Jenny sent that woman several messages to tell her about her mother, and she read them but never responded. Later she blocked Jenny.

Jenny says with a sigh: "I've spent years looking for my birth mother. She was aware but refused to meet with her biological mother. Life is so unfair".

In 2021 a man contacted her and said he believed they were related.

Their stories were similar and they spoke every day over the phone. She asked him to send his DNA sample to the U.S. for testing.

He did so but again the sample quality was poor and could not be tested. The same day, March 10, the man died of cancer back in Vietnam.

She then had to do the test with his son, but the results showed they are not related.

Jenny is even more determined to find her biological mother after witnessing how precarious life has become in the two years duration of the Covid outbreak.

She posted articles on many online social groups and solicited support from domestic and international media.

Despite being knocked out for two weeks by Covid, her motivation remains strong.

"I have to live to find my mother," she said. After she regained consciousness and flipped through old articles to read the comments of others. Whoever said she is one of her long-lost acquaintances, she is eager to reconnect with them.

She said on Dec. 12, after re-sharing her story online, she added that she would pay $5,000 if anyone is able to find who her mother is.

"Finding my true relatives is a priceless gift that cannot be bought with money. But, after exhausting all other options, I've decided to try hanging rewards," she elaborated.

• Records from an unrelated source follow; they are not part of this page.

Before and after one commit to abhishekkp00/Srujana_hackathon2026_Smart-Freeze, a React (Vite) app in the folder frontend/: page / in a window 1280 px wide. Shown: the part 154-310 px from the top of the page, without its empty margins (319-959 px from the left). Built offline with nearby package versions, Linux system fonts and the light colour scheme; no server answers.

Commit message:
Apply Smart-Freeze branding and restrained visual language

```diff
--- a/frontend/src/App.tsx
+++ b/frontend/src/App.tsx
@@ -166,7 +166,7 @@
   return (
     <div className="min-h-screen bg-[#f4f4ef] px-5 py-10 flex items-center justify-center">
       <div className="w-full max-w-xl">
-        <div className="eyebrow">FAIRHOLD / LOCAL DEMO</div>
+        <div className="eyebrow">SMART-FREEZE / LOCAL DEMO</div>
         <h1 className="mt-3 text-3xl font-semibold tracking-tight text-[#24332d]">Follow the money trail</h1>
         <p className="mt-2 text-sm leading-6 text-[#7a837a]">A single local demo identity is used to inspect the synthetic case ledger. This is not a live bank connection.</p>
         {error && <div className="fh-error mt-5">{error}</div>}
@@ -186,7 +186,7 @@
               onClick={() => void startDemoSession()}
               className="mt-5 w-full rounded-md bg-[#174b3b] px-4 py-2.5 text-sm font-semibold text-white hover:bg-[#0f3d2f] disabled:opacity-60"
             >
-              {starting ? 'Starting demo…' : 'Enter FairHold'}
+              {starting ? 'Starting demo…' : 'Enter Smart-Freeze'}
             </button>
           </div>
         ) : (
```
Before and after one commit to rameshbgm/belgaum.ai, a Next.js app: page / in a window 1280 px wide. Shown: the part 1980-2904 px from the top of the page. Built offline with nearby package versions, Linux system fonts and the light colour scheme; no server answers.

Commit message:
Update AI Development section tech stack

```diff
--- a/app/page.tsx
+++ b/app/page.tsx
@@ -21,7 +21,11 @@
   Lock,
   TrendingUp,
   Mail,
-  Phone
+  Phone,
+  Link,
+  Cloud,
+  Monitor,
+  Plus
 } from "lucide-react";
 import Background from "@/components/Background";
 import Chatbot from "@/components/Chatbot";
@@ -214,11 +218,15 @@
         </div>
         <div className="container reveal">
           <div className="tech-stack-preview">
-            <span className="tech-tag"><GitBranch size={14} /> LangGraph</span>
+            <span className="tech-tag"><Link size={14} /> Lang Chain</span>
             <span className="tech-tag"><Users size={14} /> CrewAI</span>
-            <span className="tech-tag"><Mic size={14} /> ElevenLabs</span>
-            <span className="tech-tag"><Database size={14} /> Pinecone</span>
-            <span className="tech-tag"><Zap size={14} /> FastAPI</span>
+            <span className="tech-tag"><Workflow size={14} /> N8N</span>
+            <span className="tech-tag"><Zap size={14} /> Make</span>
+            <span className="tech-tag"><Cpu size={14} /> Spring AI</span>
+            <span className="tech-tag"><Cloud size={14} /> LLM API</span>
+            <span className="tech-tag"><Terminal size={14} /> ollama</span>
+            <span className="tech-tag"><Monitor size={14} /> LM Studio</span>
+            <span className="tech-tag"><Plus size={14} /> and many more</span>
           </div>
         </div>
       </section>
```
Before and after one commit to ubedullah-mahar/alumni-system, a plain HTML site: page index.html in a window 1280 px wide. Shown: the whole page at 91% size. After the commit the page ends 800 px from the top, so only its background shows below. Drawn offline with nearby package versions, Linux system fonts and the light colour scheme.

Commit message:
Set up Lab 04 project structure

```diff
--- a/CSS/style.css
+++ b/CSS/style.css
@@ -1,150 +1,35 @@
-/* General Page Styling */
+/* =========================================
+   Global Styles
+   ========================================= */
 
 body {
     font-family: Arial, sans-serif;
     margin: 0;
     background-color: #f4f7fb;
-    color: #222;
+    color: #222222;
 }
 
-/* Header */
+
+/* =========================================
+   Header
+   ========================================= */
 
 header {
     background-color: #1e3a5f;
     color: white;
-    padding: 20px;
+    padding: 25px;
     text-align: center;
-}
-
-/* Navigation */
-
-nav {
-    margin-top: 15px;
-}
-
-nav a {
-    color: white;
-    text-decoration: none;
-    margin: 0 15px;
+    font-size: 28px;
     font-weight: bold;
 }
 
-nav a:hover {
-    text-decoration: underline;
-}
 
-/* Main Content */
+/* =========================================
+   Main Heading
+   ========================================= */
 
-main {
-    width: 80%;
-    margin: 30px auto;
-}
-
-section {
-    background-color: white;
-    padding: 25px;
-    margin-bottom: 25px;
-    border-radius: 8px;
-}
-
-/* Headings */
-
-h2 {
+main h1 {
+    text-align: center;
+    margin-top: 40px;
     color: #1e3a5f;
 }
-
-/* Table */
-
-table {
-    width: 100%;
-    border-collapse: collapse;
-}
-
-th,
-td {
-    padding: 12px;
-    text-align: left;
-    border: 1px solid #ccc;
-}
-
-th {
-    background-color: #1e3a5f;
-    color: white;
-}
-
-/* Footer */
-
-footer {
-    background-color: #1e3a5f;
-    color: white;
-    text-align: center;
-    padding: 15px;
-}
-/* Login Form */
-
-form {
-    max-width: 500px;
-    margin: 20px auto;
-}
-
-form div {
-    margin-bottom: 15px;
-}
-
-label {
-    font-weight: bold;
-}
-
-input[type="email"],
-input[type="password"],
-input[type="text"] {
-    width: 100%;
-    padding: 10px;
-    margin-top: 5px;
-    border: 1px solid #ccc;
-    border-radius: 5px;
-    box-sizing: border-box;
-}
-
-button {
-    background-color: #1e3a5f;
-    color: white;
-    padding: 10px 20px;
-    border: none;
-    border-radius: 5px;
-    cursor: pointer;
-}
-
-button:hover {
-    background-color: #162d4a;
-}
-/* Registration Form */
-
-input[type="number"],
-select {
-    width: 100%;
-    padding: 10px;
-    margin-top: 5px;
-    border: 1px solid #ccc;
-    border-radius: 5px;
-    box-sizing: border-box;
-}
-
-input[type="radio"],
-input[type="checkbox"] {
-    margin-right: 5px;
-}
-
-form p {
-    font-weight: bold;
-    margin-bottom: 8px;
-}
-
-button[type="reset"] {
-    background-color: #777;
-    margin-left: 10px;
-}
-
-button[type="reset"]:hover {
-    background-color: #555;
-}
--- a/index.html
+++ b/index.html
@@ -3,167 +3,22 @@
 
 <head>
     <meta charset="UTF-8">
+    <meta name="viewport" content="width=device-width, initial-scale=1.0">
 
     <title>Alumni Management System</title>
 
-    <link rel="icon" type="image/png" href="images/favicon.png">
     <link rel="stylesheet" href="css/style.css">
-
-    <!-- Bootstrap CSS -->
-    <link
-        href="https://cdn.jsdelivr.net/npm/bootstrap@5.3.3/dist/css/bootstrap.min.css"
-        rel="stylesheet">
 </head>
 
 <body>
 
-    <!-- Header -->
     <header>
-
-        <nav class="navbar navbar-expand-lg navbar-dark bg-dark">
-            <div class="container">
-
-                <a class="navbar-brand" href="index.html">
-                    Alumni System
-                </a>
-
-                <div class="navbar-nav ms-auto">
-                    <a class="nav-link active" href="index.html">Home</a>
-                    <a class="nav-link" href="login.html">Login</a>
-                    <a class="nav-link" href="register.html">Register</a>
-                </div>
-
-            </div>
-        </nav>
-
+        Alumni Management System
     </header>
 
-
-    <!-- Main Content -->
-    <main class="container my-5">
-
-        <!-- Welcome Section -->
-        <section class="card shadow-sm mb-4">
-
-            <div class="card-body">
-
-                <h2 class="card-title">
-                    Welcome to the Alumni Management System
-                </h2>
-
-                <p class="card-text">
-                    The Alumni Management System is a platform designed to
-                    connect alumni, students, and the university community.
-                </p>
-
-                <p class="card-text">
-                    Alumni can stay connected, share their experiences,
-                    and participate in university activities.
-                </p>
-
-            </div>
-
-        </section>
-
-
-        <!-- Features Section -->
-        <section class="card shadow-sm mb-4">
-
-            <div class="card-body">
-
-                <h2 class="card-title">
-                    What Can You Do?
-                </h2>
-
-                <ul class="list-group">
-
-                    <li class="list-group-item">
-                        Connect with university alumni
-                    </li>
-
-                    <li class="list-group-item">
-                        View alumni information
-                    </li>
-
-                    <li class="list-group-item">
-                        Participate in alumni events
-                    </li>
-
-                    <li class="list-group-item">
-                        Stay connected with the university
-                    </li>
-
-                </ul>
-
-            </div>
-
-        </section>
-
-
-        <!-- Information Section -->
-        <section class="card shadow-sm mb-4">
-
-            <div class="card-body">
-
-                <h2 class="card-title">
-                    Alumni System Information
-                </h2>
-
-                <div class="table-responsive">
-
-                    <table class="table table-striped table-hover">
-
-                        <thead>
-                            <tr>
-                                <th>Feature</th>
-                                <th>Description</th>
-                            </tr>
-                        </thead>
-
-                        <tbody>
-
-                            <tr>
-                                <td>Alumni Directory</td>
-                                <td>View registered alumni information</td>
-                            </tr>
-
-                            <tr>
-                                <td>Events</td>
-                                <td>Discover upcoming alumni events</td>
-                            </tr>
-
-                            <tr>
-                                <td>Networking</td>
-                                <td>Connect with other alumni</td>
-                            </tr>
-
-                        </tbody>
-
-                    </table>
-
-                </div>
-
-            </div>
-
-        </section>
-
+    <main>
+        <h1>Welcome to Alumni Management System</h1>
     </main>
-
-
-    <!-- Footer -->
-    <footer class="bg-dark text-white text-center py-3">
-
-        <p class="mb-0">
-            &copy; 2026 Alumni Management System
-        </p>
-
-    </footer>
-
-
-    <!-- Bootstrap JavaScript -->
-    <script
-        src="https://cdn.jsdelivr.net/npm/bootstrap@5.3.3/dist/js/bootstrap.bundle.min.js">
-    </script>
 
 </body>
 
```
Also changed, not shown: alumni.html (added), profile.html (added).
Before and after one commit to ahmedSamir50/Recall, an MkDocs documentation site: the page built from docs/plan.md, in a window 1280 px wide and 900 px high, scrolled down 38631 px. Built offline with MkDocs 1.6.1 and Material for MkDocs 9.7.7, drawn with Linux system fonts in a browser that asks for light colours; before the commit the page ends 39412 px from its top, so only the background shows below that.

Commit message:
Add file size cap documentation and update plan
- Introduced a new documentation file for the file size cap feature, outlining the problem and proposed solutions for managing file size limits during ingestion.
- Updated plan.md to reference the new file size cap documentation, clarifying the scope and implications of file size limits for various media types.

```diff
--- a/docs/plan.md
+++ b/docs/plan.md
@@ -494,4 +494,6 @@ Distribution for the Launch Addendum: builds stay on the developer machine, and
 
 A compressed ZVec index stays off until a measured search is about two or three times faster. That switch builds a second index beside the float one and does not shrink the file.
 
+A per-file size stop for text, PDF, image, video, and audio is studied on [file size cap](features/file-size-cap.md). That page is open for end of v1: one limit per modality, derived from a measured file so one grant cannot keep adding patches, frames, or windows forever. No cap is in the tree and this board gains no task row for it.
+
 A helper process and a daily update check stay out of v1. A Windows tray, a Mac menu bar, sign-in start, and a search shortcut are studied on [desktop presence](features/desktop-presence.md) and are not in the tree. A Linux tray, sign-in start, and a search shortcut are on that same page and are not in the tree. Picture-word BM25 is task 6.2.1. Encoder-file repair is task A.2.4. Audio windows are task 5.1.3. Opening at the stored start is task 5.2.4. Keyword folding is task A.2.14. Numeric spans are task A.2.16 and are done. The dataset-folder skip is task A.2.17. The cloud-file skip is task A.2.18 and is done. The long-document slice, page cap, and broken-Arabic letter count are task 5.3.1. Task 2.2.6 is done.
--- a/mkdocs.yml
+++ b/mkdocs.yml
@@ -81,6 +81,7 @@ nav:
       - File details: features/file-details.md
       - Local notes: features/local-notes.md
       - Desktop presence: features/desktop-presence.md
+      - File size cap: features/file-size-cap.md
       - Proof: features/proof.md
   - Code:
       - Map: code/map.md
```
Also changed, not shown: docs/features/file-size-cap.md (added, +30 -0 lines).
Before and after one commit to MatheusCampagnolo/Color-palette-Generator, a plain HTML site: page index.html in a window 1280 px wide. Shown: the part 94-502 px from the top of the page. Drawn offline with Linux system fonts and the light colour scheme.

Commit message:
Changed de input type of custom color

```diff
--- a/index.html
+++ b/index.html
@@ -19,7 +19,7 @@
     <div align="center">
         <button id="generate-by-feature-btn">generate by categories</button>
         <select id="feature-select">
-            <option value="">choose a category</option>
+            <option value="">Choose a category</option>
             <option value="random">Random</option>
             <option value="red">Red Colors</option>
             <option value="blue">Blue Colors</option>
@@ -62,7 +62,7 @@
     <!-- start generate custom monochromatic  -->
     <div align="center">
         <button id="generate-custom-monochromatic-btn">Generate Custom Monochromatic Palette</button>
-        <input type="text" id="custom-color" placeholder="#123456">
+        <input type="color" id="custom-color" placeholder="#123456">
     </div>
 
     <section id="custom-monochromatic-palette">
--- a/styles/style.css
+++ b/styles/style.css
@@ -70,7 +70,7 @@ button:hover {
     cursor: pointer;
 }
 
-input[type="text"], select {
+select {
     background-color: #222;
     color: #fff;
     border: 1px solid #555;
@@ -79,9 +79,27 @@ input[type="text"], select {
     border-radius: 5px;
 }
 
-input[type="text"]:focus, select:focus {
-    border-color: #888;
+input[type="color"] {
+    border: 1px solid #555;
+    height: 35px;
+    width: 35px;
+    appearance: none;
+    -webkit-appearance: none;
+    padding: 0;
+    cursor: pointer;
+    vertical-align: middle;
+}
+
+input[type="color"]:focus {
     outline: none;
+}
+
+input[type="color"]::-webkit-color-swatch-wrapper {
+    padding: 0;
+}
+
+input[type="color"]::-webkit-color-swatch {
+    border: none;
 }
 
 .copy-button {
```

"I need to move quickly because if my biological mother is still alive she will be 71-72 years old. If I have the opportunity to meet her, I will not inquire as to why she abandoned me. I just want to look after her for the rest of her life," she stated solemnly.

go to top